    Attendance to class is expected (read mandatory) and note taking encouraged. Important information (about exams, assignments, projects, policies) may be communicated only during lecture time. We may also cover additional material (not available in the book or in slides) during the lecture.

    If you miss a lecture, you should find what material was covered and if any announcement was made. If you have unexcused absences, this may result in participation points being deducted. Excused absences include sickness, attending conferences, job interviews, and similar. Even if your absence is excused, it is your responsibility to find out what material you missed. The professor is happy to answer specific questions regarding the lecture, but cannot go through all of the missed material on a one-to-one basis.

    Excused absences have to be notified to the TA and instructor (through a piazza private post) at least 24hrs in advance, sickness has to be justified with a doctor's note


    In order to facilitate interaction between students and to promote a broader participation, I created a Piazza group. Use the Piazza public group to ask general questions about homework, exams, projects, and lectures. You can also paste small snippets of code to clarify an idea. Students are encouraged to answer each others questions. Recall that your thoughtful participation in this forum accounts through your final grade. Use Piazza private posts to ask for excused absences and other personal matters. Always cc the class TA in those cases. Piazza is a discussion forum for the class and members are expected to conduct themselves with respect by posting comments and replies only in the context of the course.
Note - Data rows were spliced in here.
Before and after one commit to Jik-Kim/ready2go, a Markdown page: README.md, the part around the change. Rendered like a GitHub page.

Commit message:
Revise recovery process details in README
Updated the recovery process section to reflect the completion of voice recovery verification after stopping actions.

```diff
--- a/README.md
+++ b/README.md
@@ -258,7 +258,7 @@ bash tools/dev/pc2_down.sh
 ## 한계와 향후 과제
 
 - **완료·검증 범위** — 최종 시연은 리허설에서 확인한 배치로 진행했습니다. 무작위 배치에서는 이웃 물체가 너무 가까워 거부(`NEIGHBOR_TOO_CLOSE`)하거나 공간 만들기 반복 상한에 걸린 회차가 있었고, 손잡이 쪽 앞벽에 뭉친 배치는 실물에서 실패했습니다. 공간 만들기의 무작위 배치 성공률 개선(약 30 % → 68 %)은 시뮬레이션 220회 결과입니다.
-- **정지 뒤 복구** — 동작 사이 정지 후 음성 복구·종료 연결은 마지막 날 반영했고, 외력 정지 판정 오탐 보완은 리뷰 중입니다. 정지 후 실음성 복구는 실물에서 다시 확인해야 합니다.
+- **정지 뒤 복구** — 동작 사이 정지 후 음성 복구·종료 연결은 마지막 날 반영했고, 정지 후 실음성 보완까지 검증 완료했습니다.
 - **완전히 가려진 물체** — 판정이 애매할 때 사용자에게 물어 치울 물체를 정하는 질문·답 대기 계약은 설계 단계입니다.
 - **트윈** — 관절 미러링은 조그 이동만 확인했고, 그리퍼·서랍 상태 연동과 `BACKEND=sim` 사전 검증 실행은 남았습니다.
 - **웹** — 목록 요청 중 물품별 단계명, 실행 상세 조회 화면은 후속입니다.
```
    I value student's opinions regarding the course and I will take them into consideration to make this course as exciting and engaging as possible. Thus, through the semester I will ask students formal and informal feedback. Formal feedback includes short surveys on my teaching effectiveness, preferred teaching methods, and the pace of the class. Informal feedback will be in the form of polls or in-class questions regarding learning preferences. You can also leave anonymous feedback in the form of a note in my departmental mailbox, under my office door, or using this form. Remember that it is in the best interest of the class if you bring up to my attention if something is not working properly (e.g the pace of the class is too slow, the projects are boring, my teaching style is not effective) so that I can make the corrective steps.


    In accordance with University Policy 2310 and the Americans with Disabilities Act (ADA), academic accommodations may be made for any student who notifies the instructor of the need for an accommodation. If you have a disability, either permanent or temporary, contact Accessibility Resource Center at 277-3506 for additional information.




    Introduction Mitchell:CH1
    CART Mitchell:CH3 QUIZ
    Probability review Goodfellow:CH3 QUIZ optional Bishop:CH1,CH2
    Bayesian vs MLE Approach Tutorial on MLE estimation QUIZ
    optional Bishop:CH1,CH2
    Naive Bayes Tom Mitchell's book chapter QUIZ
    Logistic Regression Tom Mitchell's book chapter QUIZ
    optional Bishop:CH3
    Linear Regression Simple Linear Regression QUIZ
    Bias-Variance tradeoff, Ensembles Bishop:CH14
    Support Vector Machines A users guide to SVMs QUIZ
    Perceptrons and Neural Networks Goodfellow: CH6 QUIZ
    Regularization, activation and loss functions Goodfellow: CH7 QUIZ
    Optimization strategies and dealing with overfitting Goodfellow: CH8 QUIZ
    Convolutional Neural Networks Goodfellow: CH9 QUIZ
    DL for Data representation, Autoencoders Goodfellow:CH14
    Dimensionality reduction, PCA, SVD PCA tutorial by Lindsay Smith QUIZ
    Optional Bishop: CH12
    Transfer Learning
    Sequence modeling: RNNs and LSTMs Goodfellow:CH10
    Generative Adversarial Networks Goodfellow:CH20
    Bayesian Networks: inference and construction Bishop: CH8 QUIZ
    Instance-Based Learning Mitchell:CH8 QUIZ
    Unsupervised Learning: Clustering and Gaussian mixture models Bishop: CH9 QUIZ

    Please refer to Canvas > Course Information, for updated schedule, readings, and resources